Early in March, the Shreveport Regional Arts Council hosted one of the final live events to take place in Shreveport, as cities around the country were tightening restrictions on public gatherings due to the international pandemic. The Critical Mass performing arts showcase was limited to friends and family of the artists, who cheered on both the familiar faces and the newcomers.

Poetic X took a new approach to his spoken word poetry by teaming up with an American Sign Language interpreter. This pairing is unusual due to the art form’s rhythmic, often extemporaneous nature. Unfortunately, the poet’s false start into the wrong poem seemed to make this performance unrecoverable. Here’s hoping this was just a first attempt, not a final one for this poem.

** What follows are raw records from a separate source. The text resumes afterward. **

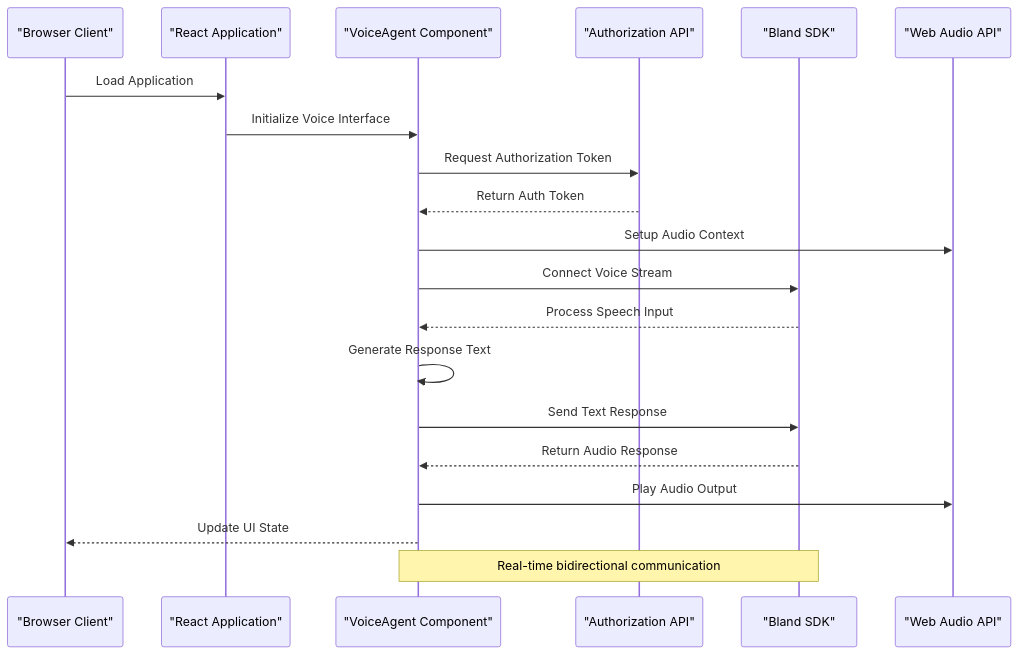
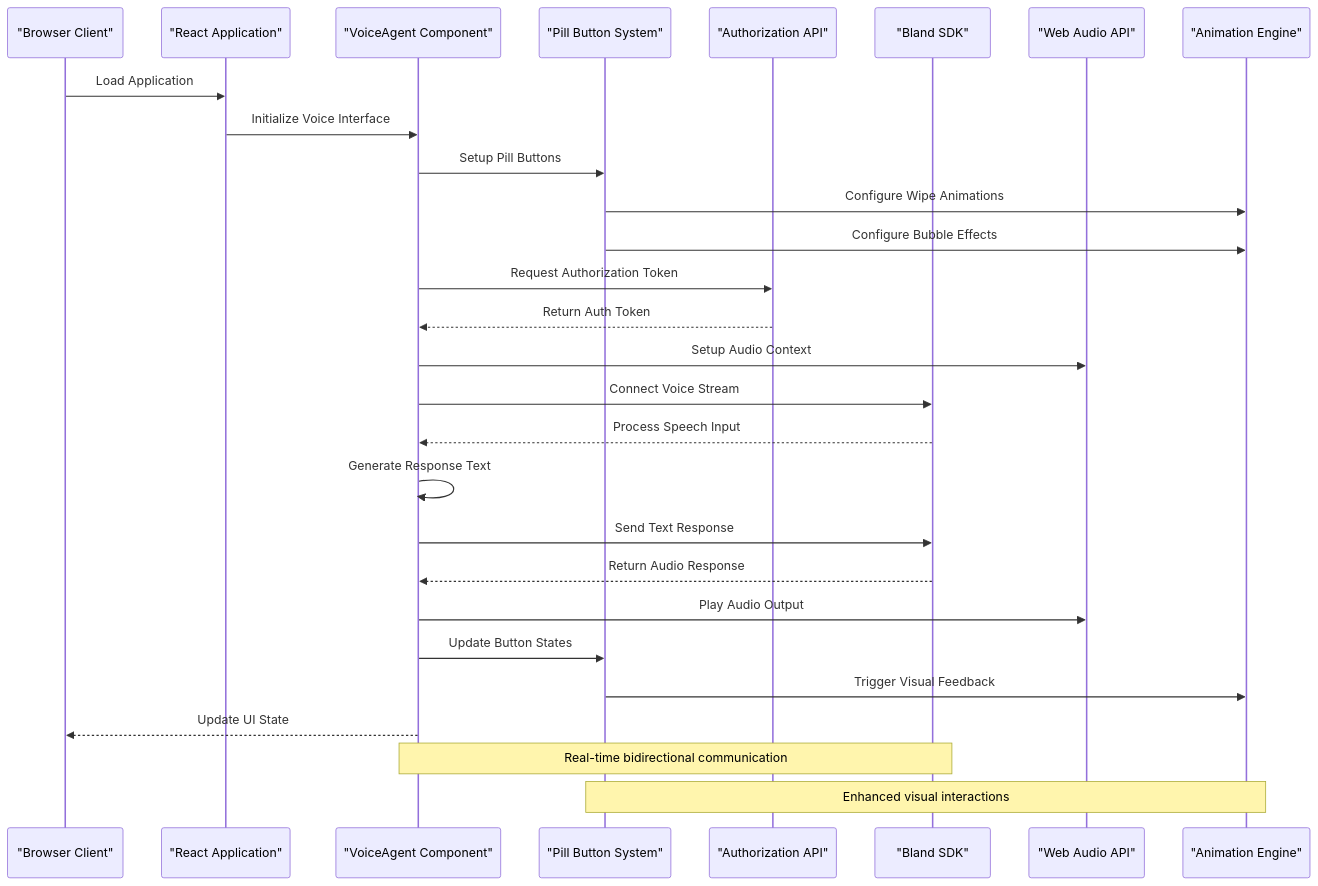
One commit to Theja4/podiummomentum changed the second of 7 diagrams in .qoder/repowiki/en/content/Component Architecture/Core Components/Voice AI Agent Demo.md. Above: the diagram before and after it, drawn with Mermaid. The commit also changed other lines of this file and 27 other files, not shown here.

````diff
--- a/.qoder/repowiki/en/content/Component Architecture/Core Components/Voice AI Agent Demo.md
+++ b/.qoder/repowiki/en/content/Component Architecture/Core Components/Voice AI Agent Demo.md
@@ -112,22 +132,30 @@
 ```mermaid
 sequenceDiagram
 participant Browser as "Browser Client"
 participant ReactApp as "React Application"
 participant VoiceAgent as "VoiceAgent Component"
+participant ButtonSystem as "Pill Button System"
 participant AuthAPI as "Authorization API"
 participant BlandSDK as "Bland SDK"
 participant WebAudio as "Web Audio API"
+participant AnimationEngine as "Animation Engine"
 Browser->>ReactApp : Load Application
 ReactApp->>VoiceAgent : Initialize Voice Interface
+VoiceAgent->>ButtonSystem : Setup Pill Buttons
+ButtonSystem->>AnimationEngine : Configure Wipe Animations
+ButtonSystem->>AnimationEngine : Configure Bubble Effects
 VoiceAgent->>AuthAPI : Request Authorization Token
 AuthAPI-->>VoiceAgent : Return Auth Token
 VoiceAgent->>WebAudio : Setup Audio Context
 VoiceAgent->>BlandSDK : Connect Voice Stream
 BlandSDK-->>VoiceAgent : Process Speech Input
 VoiceAgent->>VoiceAgent : Generate Response Text
 VoiceAgent->>BlandSDK : Send Text Response
 BlandSDK-->>VoiceAgent : Return Audio Response
 VoiceAgent->>WebAudio : Play Audio Output
+VoiceAgent->>ButtonSystem : Update Button States
+ButtonSystem->>AnimationEngine : Trigger Visual Feedback
 VoiceAgent-->>Browser : Update UI State
 Note over VoiceAgent,BlandSDK : Real-time bidirectional communication
+Note over ButtonSystem,AnimationEngine : Enhanced visual interactions
 ```
````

ML Dumars mixed storytelling with aspects of performance by weaving together a story of her family, past and present. She took the audience on a journey starting with her ancestors, who were never slaves; but, as she pointed out, they were never truly free either. She framed the story with music, a reminder of the rhythms that were created and kept in the cotton fields.

Willie James used theater to interrogate the idea of love. In the performance, his character therapized his past, walking the audience through a string of former lovers and where they went right or wrong. It toed the line between fact and fiction. Perhaps too much by showing pictures of his actual daughter, alongside images of fabricated girlfriends.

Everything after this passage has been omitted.